LT: First of all, they are so young! It means they don’t come with a long history or an established creative process. They are making their first steps in building their identities as dancers. Now, at the end of the third week, I’ve seen a few of them really opening up. Yesterday we had a rehearsal and there were a couple of moments when I was actually in shock – in the first two days I couldn’t have imagined that we would get here. I think the tools we are developing together will bring them more curiosity and more richness in their movement.

TK: Can you already see where the piece is going?

LT: Yes. But… you know, the creative process is horrifying for me. It’s almost a nightmare. Sometimes you enter the studio and you don’t know what to do. You don’t even know how to speak. And then, suddenly, something appears in your mind… and you try it and you fall in love with it, but two days later you see it’s no good and you say, “Ok, let’s cut it.” For me, being in a creative process is like being in love, but at the same time being in the presence of the devil, who tells you, “It’s not good enough.” It can be really frightening.

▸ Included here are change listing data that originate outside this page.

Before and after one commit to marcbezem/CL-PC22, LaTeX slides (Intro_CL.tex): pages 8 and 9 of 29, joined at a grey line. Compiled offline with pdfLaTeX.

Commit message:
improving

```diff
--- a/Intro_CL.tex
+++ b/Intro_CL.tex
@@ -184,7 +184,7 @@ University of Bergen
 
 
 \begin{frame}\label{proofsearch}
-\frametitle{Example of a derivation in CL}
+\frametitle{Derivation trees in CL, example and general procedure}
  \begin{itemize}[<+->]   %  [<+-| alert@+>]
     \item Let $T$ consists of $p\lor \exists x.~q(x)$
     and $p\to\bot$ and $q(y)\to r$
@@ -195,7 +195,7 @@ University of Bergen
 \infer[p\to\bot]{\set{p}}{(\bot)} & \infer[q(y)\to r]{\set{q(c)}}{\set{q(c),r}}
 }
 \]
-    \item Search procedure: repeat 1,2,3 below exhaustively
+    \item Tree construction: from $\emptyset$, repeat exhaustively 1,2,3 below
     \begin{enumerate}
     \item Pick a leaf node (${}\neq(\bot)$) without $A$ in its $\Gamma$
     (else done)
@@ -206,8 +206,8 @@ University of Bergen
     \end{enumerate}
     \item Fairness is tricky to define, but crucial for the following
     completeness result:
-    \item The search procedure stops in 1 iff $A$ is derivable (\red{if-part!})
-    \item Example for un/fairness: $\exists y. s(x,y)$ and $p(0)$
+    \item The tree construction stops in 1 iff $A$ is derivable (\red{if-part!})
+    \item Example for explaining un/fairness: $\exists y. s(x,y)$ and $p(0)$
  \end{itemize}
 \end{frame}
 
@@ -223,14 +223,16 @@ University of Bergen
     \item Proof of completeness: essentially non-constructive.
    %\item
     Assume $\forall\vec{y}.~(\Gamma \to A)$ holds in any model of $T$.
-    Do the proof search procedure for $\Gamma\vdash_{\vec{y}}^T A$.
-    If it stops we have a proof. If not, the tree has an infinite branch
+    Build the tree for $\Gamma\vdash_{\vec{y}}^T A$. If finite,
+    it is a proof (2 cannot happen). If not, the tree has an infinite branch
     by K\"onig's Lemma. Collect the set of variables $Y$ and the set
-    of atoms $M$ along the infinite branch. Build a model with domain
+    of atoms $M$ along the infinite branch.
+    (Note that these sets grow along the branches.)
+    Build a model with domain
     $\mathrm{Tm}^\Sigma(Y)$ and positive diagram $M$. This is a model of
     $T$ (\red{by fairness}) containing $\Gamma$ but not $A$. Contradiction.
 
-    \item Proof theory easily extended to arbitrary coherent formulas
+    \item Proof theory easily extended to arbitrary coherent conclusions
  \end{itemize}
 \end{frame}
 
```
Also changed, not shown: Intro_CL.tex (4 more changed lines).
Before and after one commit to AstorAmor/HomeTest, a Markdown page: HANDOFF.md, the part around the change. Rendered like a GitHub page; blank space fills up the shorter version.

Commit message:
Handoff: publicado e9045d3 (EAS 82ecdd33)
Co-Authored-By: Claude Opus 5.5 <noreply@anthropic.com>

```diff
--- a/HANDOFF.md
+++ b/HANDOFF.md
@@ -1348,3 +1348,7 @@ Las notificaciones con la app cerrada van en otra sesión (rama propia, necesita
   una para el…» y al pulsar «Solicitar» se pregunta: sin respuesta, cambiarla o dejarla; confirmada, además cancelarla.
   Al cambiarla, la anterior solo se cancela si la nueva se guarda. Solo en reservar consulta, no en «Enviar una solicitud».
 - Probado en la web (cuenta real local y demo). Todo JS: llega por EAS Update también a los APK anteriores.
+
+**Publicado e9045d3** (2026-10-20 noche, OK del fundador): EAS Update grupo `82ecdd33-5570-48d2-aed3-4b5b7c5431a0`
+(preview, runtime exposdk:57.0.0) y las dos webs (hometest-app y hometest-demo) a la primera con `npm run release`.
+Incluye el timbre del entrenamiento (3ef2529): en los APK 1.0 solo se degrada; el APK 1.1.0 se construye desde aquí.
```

TK: Can you tell me about your process of working with Itamar on the new music for the piece?

LT: Yes. Itamar Gross is the musician for this piece. I felt that I needed a soundtrack that combines aspects of folk with the tension of the contemporary dance field. I had previously worked with Itamar on some folk dance pieces, many years ago, so I asked him to make the music for this piece. It is not ready yet; it’s still in progress, but what is interesting about it is that some of the ‘folk layers’ in it received an added twist in the studio. Something suddenly appeared when I heard the music – a ‘folk flavour’, but with so many contemporary resonances.

Working with Itamar is interesting because there is give-and-take: He watches videos from our rehearsals, then sends me a new version of the music, then we talk about it, change it, try it differently. For me as a choreographer, working with original music is an opportunity to bring the movement and the atmosphere of the music together and to make it perfect – because the music is made to serve the dance!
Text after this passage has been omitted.